Ill while on holiday. You can take some matters into your own hands! 

July 2022 ● 5 mins reading time


By: Janna Bailey-de Boer, non-practising General Practitioner and Senior Medical Consultant at Quin.

From diarrhoea to inflamed mosquito bites and from a high fever to a rash. You may not always realise it, but you can fall ill on holiday too. So, what should you do if you experience health problems while abroad? 

We all look forward to spending a few weeks away from the rat race, but there is still a chance you might catch a bug on your well-deserved holiday. Research by the Dutch College of General Practitioners has shown that one in five Dutch people suffered health problems while they were abroad last year. 

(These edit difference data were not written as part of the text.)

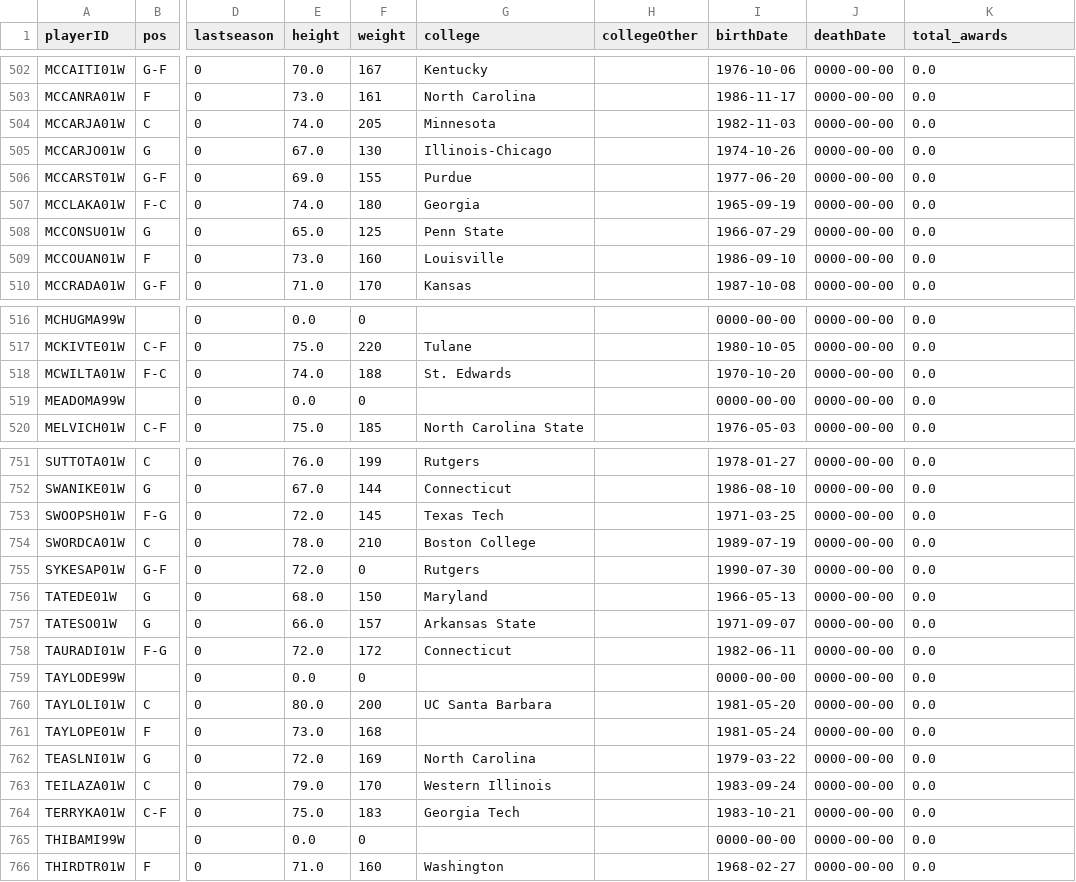
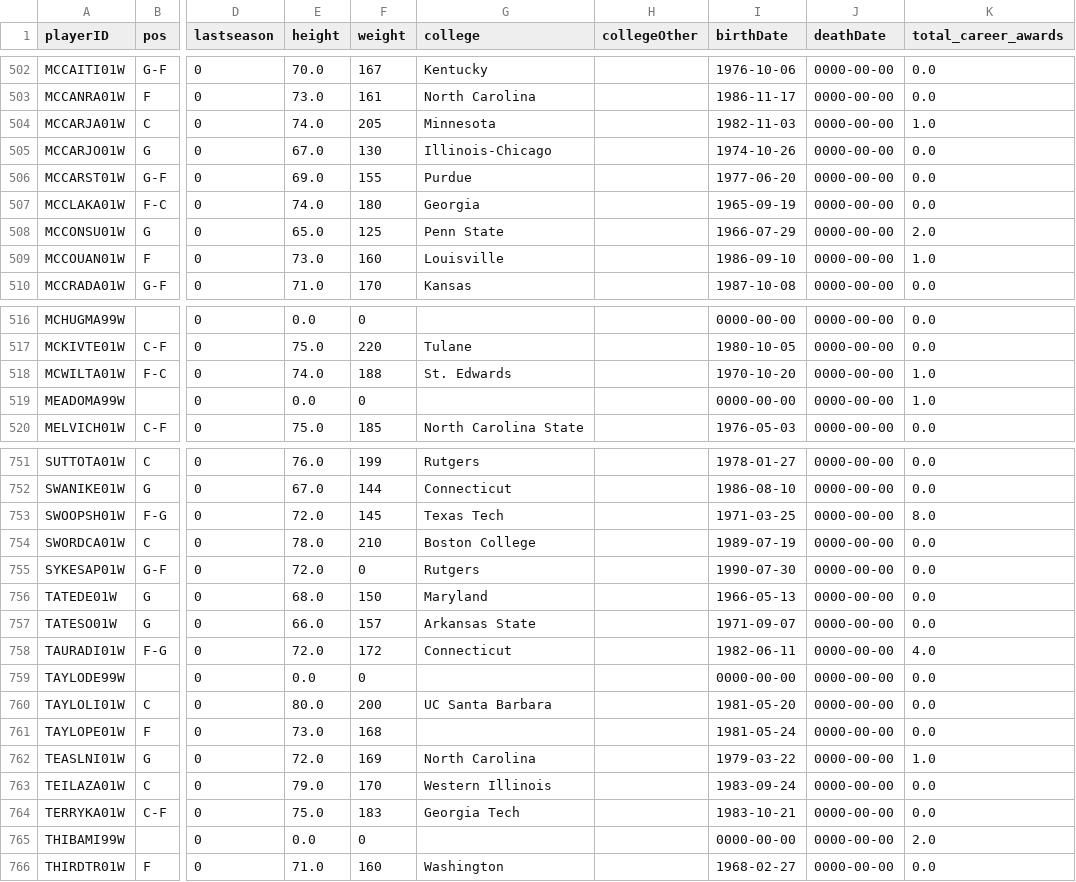
Before and after one commit to IMS-up2021/AC_Basketball_season, a CSV file: data/cleaned/players_cleaned.csv, drawn as a sheet; only a part is shown, gaps mark what is left out; the diff covers the shown part only; the diff names each change by its address in the sheet, - before the commit and + after, or states it on an @@ line.

```diff
--- a/data/cleaned/players_cleaned.csv
+++ b/data/cleaned/players_cleaned.csv
-K1: total_awards
+K1: total_career_awards
-K504 (total_career_awards): 0.0
+K504 (total_career_awards): 1.0
-K508 (total_career_awards): 0.0
+K508 (total_career_awards): 2.0
-K509 (total_career_awards): 0.0
+K509 (total_career_awards): 1.0
-K518:K519 (total_career_awards): 0.0
+K518:K519 (total_career_awards): 1.0
-K753 (total_career_awards): 0.0
+K753 (total_career_awards): 8.0
-K758 (total_career_awards): 0.0
+K758 (total_career_awards): 4.0
-K762 (total_career_awards): 0.0
+K762 (total_career_awards): 1.0
-K765 (total_career_awards): 0.0
+K765 (total_career_awards): 2.0
```
Also changed, not shown: 49 edited cells elsewhere in this file, data/cleaned/coaches_cleaned.csv, 5 other files.
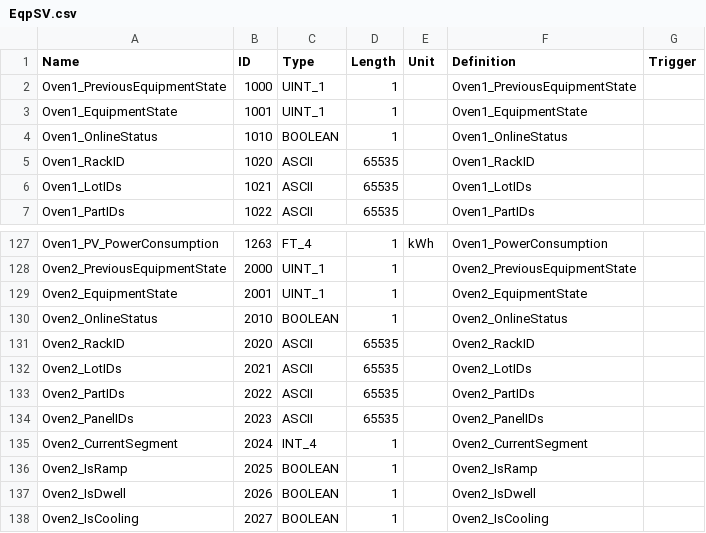
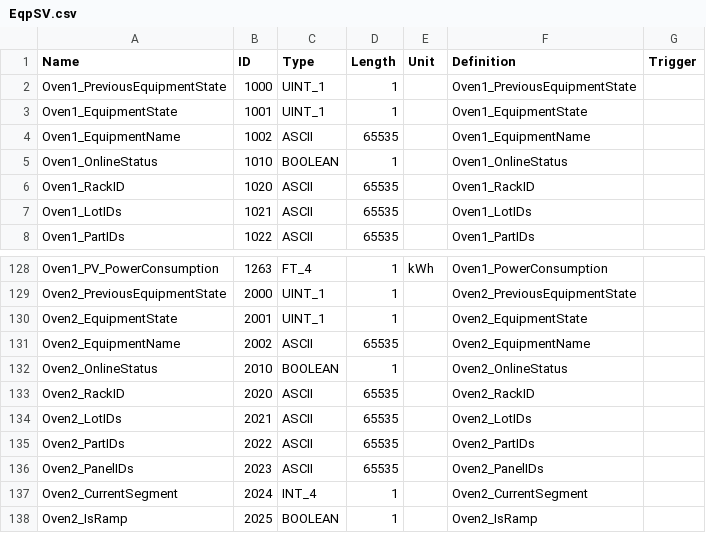
Before and after one commit to Liaotzuchun/GPGRC_MultiPLCs, a CSV file: GPGO_MultiPLCs/Documents/EqpSV.csv, drawn as a sheet; only a part is shown, gaps mark what is left out; the shorter side is filled out with more unchanged rows; the diff names each change by its address in the sheet, - before the commit and + after, or states it on an @@ line.

```diff
--- a/GPGO_MultiPLCs/Documents/EqpSV.csv
+++ b/GPGO_MultiPLCs/Documents/EqpSV.csv
+row 4: Oven1_EquipmentName | 1002 | ASCII | 65535 |  | Oven1_EquipmentName
+row 131: Oven2_EquipmentName | 2002 | ASCII | 65535 |  | Oven2_EquipmentName
```
Also changed, not shown: 1 other file.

The most common complaints? Insect bites, gastrointestinal problems, skin rashes, STIs and earaches after flying or swimming. Not life-threatening conditions, but they can be annoying if you experience any of them during your holiday. And especially if you are in the middle of nowhere. 


Inflamed mosquito bites

I myself have heard countless stories from patients. For example, someone was on holiday on a tropical island in Brazil. It was swarming with mosquitoes, which is nothing strange for a tropical locale. But when he woke up the next morning, his right leg was red and swollen, and he could hardly take a step. 

It was obviously a mosquito bite, so he was not afraid that it was caused by some horrific disease,  yet it was inflamed. So, what is a person to do when they speak almost no Portuguese? Eventually, he started googling, and after a series of panic-inducing articles and photos, he came across a tip for an anti-inflammatory ointment. Using all sorts of hand gestures, he managed to pick some up at a pharmacy, and two days later the symptoms had largely disappeared. 

"We know that when people go on holiday, they first google their symptoms, just like they do at home."

Reliable advice

In the Netherlands, you would go to the doctor with an infection like that. But when abroad, the threshold can tend to be a bit higher because you may not always speak the language, or because the nearest hospital is miles away. At times like that, it is nice not to have to go through a medical merry-go-round. You can generally manage very well with self-care for minor ailments, even on holiday. 

We know that when people go on holiday, they first google their symptoms, just like they do at home. Last year, for example, thirty per cent of ill holidaymakers searched the internet for information about their symptoms. As a GP, you want people to be able to fall back on reliable advice in that jungle of information. This is possible with Ada Health’s symptom checker in the Quin app. 

When you fill it in, you receive a list of possible causes for your symptoms. If self-care is appropriate, you receive advice on how to reduce your symptoms and tips for medication that you can buy over the counter. And if your doctor is affiliated with Quin, you can always ask a question via the chat function. 


Quite costly

Are your complaints urgent and do you need urgent medical assistance? Call the emergency number of the country you are in immediately. Are your symptoms non-life-threatening, but do you want a doctor to examine you anyway? Health care systems vary from country to country. If you are not careful, a doctor’s visit can turn out to be quite costly. It is therefore wise to check with your health insurer first. 

The Quin app is also useful if you have to go to a GP or hospital. With it, you have all your medical data in your GP’s file in your pocket. You can then share this information with the doctors if necessary. 


Well-equipped and well-rested!

Of course, you can also take care of a number of things before going on holiday. For example, read up on common illnesses in your holiday country. Check whether you need vaccinations and save the details of your health insurance and local emergency numbers in your phone. Also bring a first aid kit with painkillers, mosquito repellent, diarrhoea medicines, disinfectants and bandages with you.  

Do you have children? Then also consider bringing ORS for dehydration and worm pills with you. You can buy these at your local chemist’s. Are you visiting areas where access to medical care is limited? Then you can ask your doctor for a course of antibiotics. After all, you will be a lot worse off if you end up with a bacterial infection in the middle of a desert plain or the Peruvian jungle.  

The most important thing? Go on holiday well-rested! You have no idea how often people with stressful lives fall ill on holiday. Just when they are finally relaxing on their lounger by the sea, it strikes. The remedy? A better balance between work and relaxation. And that is something you can start even before your holiday! 

About Quin

Good, accessible healthcare, now and in the future, is essential. Quin contributes by supporting every step in the care process with digital tools. This gives professionals more room for the patient and enables patients to take more control of their care.